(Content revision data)
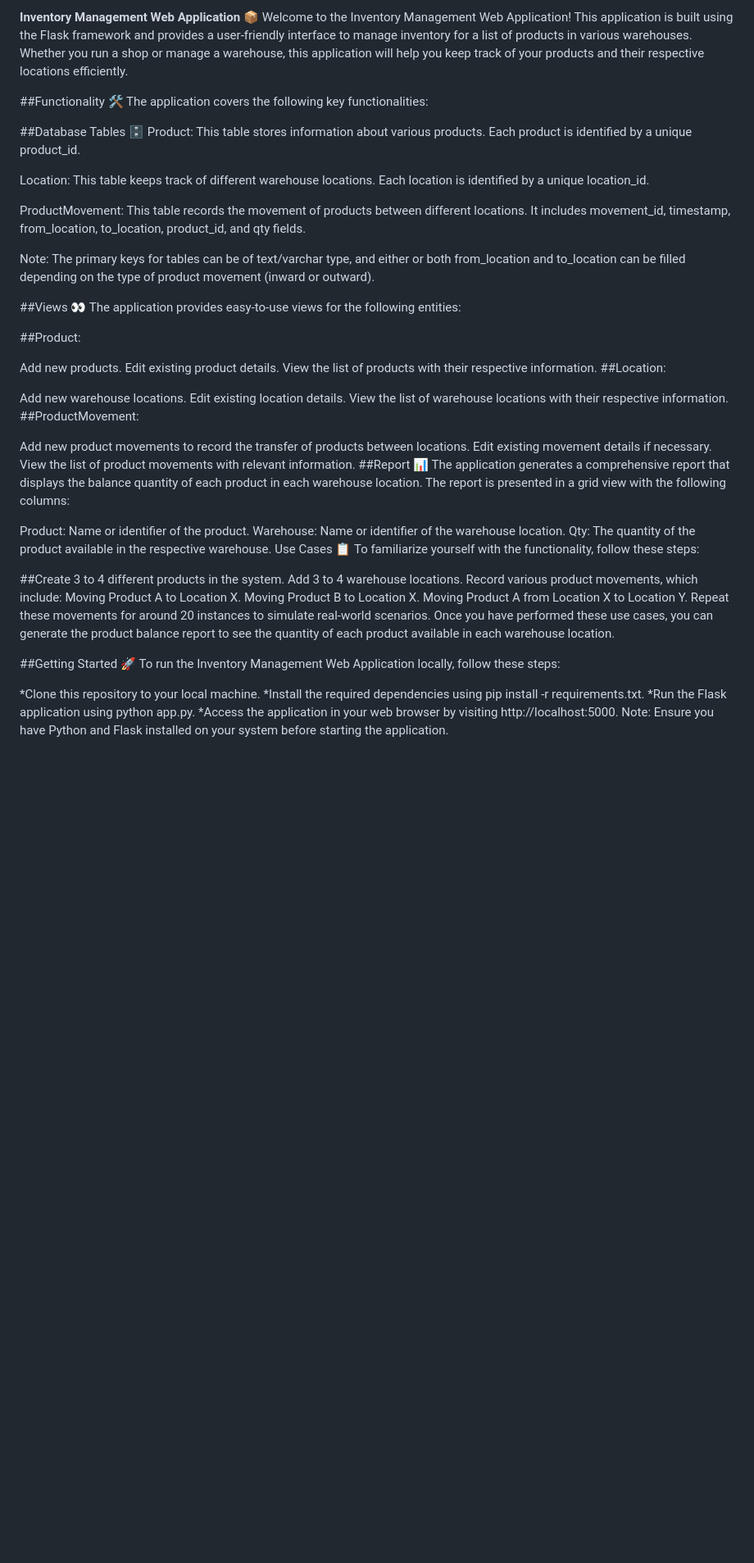
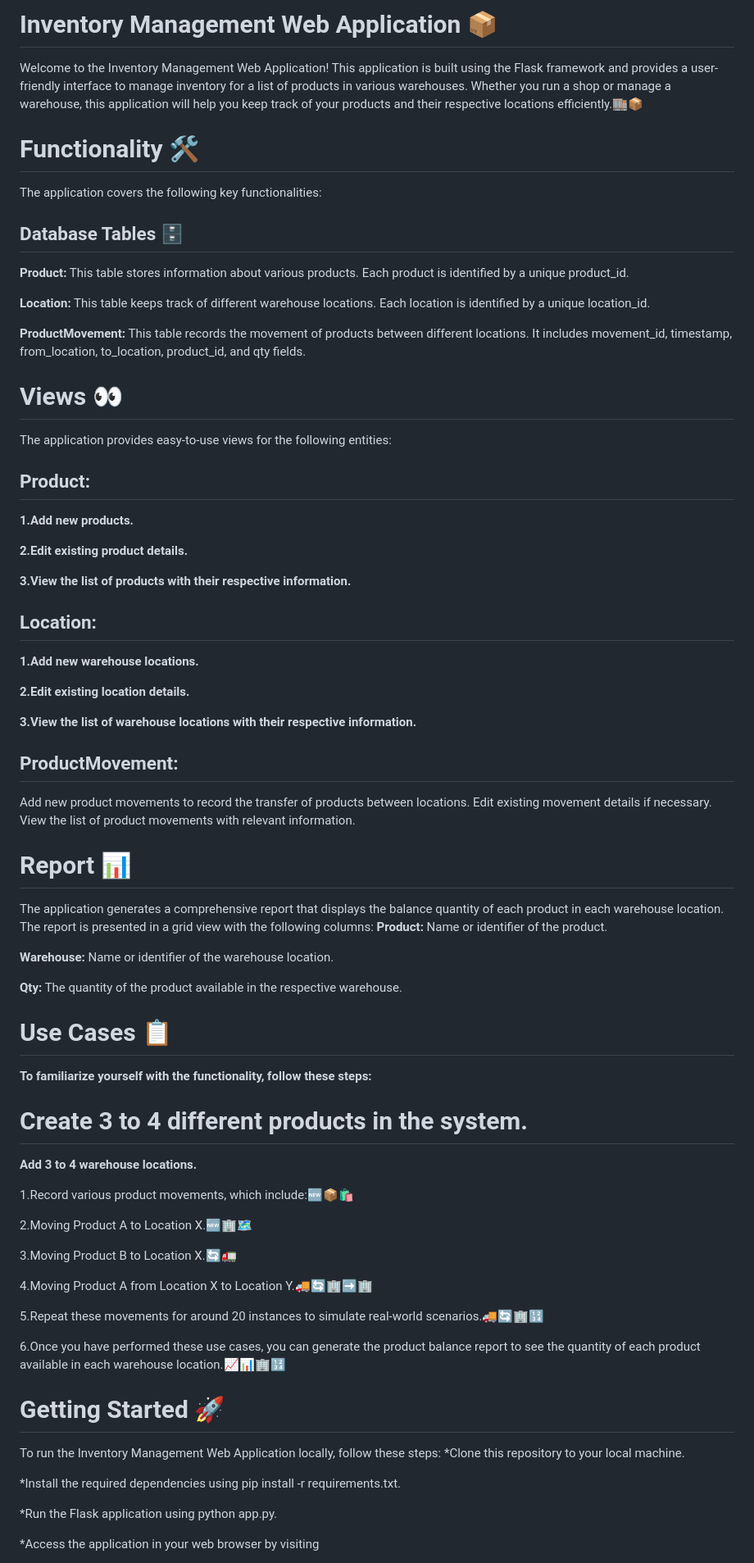
Before and after one commit to abhilash021002/Inventory-Management_System, a Markdown page: README.md, the part around the change printed below. Shown: that part at 82% size. Rendered like a GitHub page; blank space fills up the shorter version.

Commit message:
Update README.md
The Inventory Management Web Application is a user-friendly platform built with Flask, designed to efficiently manage product inventory in various warehouse locations. It allows users to add, edit, and view product details, track product movements between locations, and provides insightful reports on product quantity in each warehouse. With a clean and modern interface, businesses can streamline their inventory tracking, optimize resource allocation, and make informed decisions. Start streamlining your inventory management today with this powerful and versatile web application!

```diff
--- a/README.md
+++ b/README.md
@@ -1,61 +1,67 @@
-**Inventory Management Web Application 📦**
-Welcome to the Inventory Management Web Application! This application is built using the Flask framework and provides a user-friendly interface to manage inventory for a list of products in various warehouses. Whether you run a shop or manage a warehouse, this application will help you keep track of your products and their respective locations efficiently.
+# Inventory Management Web Application 📦
+Welcome to the Inventory Management Web Application! This application is built using the Flask framework and provides a user-friendly interface to manage inventory for a list of products in various warehouses. Whether you run a shop or manage a warehouse, this application will help you keep track of your products and their respective locations efficiently.🏬📦
 
-##Functionality 🛠️
+# Functionality 🛠️
 The application covers the following key functionalities:
 
-##Database Tables 🗄️
-Product: This table stores information about various products. Each product is identified by a unique product_id.
+## Database Tables 🗄️
+**Product:** This table stores information about various products. Each product is identified by a unique product_id.
 
-Location: This table keeps track of different warehouse locations. Each location is identified by a unique location_id.
+**Location:** This table keeps track of different warehouse locations. Each location is identified by a unique location_id.
 
-ProductMovement: This table records the movement of products between different locations. It includes movement_id, timestamp, from_location, to_location, product_id, and qty fields.
+**ProductMovement:** This table records the movement of products between different locations. It includes movement_id, timestamp, from_location, to_location, product_id, and qty fields.
 
-Note: The primary keys for tables can be of text/varchar type, and either or both from_location and to_location can be filled depending on the type of product movement (inward or outward).
 
-##Views 👀
+# Views 👀
 The application provides easy-to-use views for the following entities:
 
-##Product:
+## Product:
+**1.Add new products.**
 
-Add new products.
-Edit existing product details.
-View the list of products with their respective information.
-##Location:
+**2.Edit existing product details.**
 
-Add new warehouse locations.
-Edit existing location details.
-View the list of warehouse locations with their respective information.
-##ProductMovement:
+**3.View the list of products with their respective information.**
+## Location:
+**1.Add new warehouse locations.**
 
+**2.Edit existing location details.**
+
+**3.View the list of warehouse locations with their respective information.**
+
+## ProductMovement:
 Add new product movements to record the transfer of products between locations.
 Edit existing movement details if necessary.
 View the list of product movements with relevant information.
-##Report 📊
+# Report 📊
 The application generates a comprehensive report that displays the balance quantity of each product in each warehouse location. The report is presented in a grid view with the following columns:
+**Product:** Name or identifier of the product.
 
-Product: Name or identifier of the product.
-Warehouse: Name or identifier of the warehouse location.
-Qty: The quantity of the product available in the respective warehouse.
-Use Cases 📋
-To familiarize yourself with the functionality, follow these steps:
+**Warehouse:** Name or identifier of the warehouse location.
 
-##Create 3 to 4 different products in the system.
-Add 3 to 4 warehouse locations.
-Record various product movements, which include:
-Moving Product A to Location X.
-Moving Product B to Location X.
-Moving Product A from Location X to Location Y.
-Repeat these movements for around 20 instances to simulate real-world scenarios.
-Once you have performed these use cases, you can generate the product balance report to see the quantity of each product available in each warehouse location.
+**Qty:** The quantity of the product available in the respective warehouse.
+# Use Cases 📋
+**To familiarize yourself with the functionality, follow these steps:**
+# Create 3 to 4 different products in the system.
+**Add 3 to 4 warehouse locations.**
 
-##Getting Started 🚀
+1.Record various product movements, which include:🆕📦🛍️
+
+2.Moving Product A to Location X.🆕🏢🗺️
+
+3.Moving Product B to Location X.🔄🚛
+
+4.Moving Product A from Location X to Location Y.🚚🔄🏢➡️🏢
+
+5.Repeat these movements for around 20 instances to simulate real-world scenarios.🚚🔄🏢🔢
+
+6.Once you have performed these use cases, you can generate the product balance report to see the quantity of each product available in each warehouse location.📈📊🏢🔢
+# Getting Started 🚀
 To run the Inventory Management Web Application locally, follow these steps:
+*Clone this repository to your local machine.
 
-*Clone this repository to your local machine.
 *Install the required dependencies using pip install -r requirements.txt.
+
 *Run the Flask application using python app.py.
-*Access the application in your web browser by visiting http://localhost:5000.
-Note: Ensure you have Python and Flask installed on your system before starting the application.
 
+*Access the application in your web browser by visiting
 
```
Also changed, not shown: other parts of README.md (+9 -1 lines).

**TASK ITEM**
The pictures should be dropped, and every line above should be set down again exactly.

**FINISHED EXERCISE**
Before and after one commit to abhilash021002/Inventory-Management_System, a Markdown page: README.md, the part around the change printed below. Shown: that part at 82% size. Rendered like a GitHub page; blank space fills up the shorter version.

Commit message:
Update README.md
The Inventory Management Web Application is a user-friendly platform built with Flask, designed to efficiently manage product inventory in various warehouse locations. It allows users to add, edit, and view product details, track product movements between locations, and provides insightful reports on product quantity in each warehouse. With a clean and modern interface, businesses can streamline their inventory tracking, optimize resource allocation, and make informed decisions. Start streamlining your inventory management today with this powerful and versatile web application!

```diff
--- a/README.md
+++ b/README.md
@@ -1,61 +1,67 @@
-**Inventory Management Web Application 📦**
-Welcome to the Inventory Management Web Application! This application is built using the Flask framework and provides a user-friendly interface to manage inventory for a list of products in various warehouses. Whether you run a shop or manage a warehouse, this application will help you keep track of your products and their respective locations efficiently.
+# Inventory Management Web Application 📦
+Welcome to the Inventory Management Web Application! This application is built using the Flask framework and provides a user-friendly interface to manage inventory for a list of products in various warehouses. Whether you run a shop or manage a warehouse, this application will help you keep track of your products and their respective locations efficiently.🏬📦
 
-##Functionality 🛠️
+# Functionality 🛠️
 The application covers the following key functionalities:
 
-##Database Tables 🗄️
-Product: This table stores information about various products. Each product is identified by a unique product_id.
+## Database Tables 🗄️
+**Product:** This table stores information about various products. Each product is identified by a unique product_id.
 
-Location: This table keeps track of different warehouse locations. Each location is identified by a unique location_id.
+**Location:** This table keeps track of different warehouse locations. Each location is identified by a unique location_id.
 
-ProductMovement: This table records the movement of products between different locations. It includes movement_id, timestamp, from_location, to_location, product_id, and qty fields.
+**ProductMovement:** This table records the movement of products between different locations. It includes movement_id, timestamp, from_location, to_location, product_id, and qty fields.
 
-Note: The primary keys for tables can be of text/varchar type, and either or both from_location and to_location can be filled depending on the type of product movement (inward or outward).
 
-##Views 👀
+# Views 👀
 The application provides easy-to-use views for the following entities:
 
-##Product:
+## Product:
+**1.Add new products.**
 
-Add new products.
-Edit existing product details.
-View the list of products with their respective information.
-##Location:
+**2.Edit existing product details.**
 
-Add new warehouse locations.
-Edit existing location details.
-View the list of warehouse locations with their respective information.
-##ProductMovement:
+**3.View the list of products with their respective information.**
+## Location:
+**1.Add new warehouse locations.**
 
+**2.Edit existing location details.**
+
+**3.View the list of warehouse locations with their respective information.**
+
+## ProductMovement:
 Add new product movements to record the transfer of products between locations.
 Edit existing movement details if necessary.
 View the list of product movements with relevant information.
-##Report 📊
+# Report 📊
 The application generates a comprehensive report that displays the balance quantity of each product in each warehouse location. The report is presented in a grid view with the following columns:
+**Product:** Name or identifier of the product.
 
-Product: Name or identifier of the product.
-Warehouse: Name or identifier of the warehouse location.
-Qty: The quantity of the product available in the respective warehouse.
-Use Cases 📋
-To familiarize yourself with the functionality, follow these steps:
+**Warehouse:** Name or identifier of the warehouse location.
 
-##Create 3 to 4 different products in the system.
-Add 3 to 4 warehouse locations.
-Record various product movements, which include:
-Moving Product A to Location X.
-Moving Product B to Location X.
-Moving Product A from Location X to Location Y.
-Repeat these movements for around 20 instances to simulate real-world scenarios.
-Once you have performed these use cases, you can generate the product balance report to see the quantity of each product available in each warehouse location.
+**Qty:** The quantity of the product available in the respective warehouse.
+# Use Cases 📋
+**To familiarize yourself with the functionality, follow these steps:**
+# Create 3 to 4 different products in the system.
+**Add 3 to 4 warehouse locations.**
 
-##Getting Started 🚀
+1.Record various product movements, which include:🆕📦🛍️
+
+2.Moving Product A to Location X.🆕🏢🗺️
+
+3.Moving Product B to Location X.🔄🚛
+
+4.Moving Product A from Location X to Location Y.🚚🔄🏢➡️🏢
+
+5.Repeat these movements for around 20 instances to simulate real-world scenarios.🚚🔄🏢🔢
+
+6.Once you have performed these use cases, you can generate the product balance report to see the quantity of each product available in each warehouse location.📈📊🏢🔢
+# Getting Started 🚀
 To run the Inventory Management Web Application locally, follow these steps:
+*Clone this repository to your local machine.
 
-*Clone this repository to your local machine.
 *Install the required dependencies using pip install -r requirements.txt.
+
 *Run the Flask application using python app.py.
-*Access the application in your web browser by visiting http://localhost:5000.
-Note: Ensure you have Python and Flask installed on your system before starting the application.
 
+*Access the application in your web browser by visiting
 
```
Also changed, not shown: other parts of README.md (+9 -1 lines).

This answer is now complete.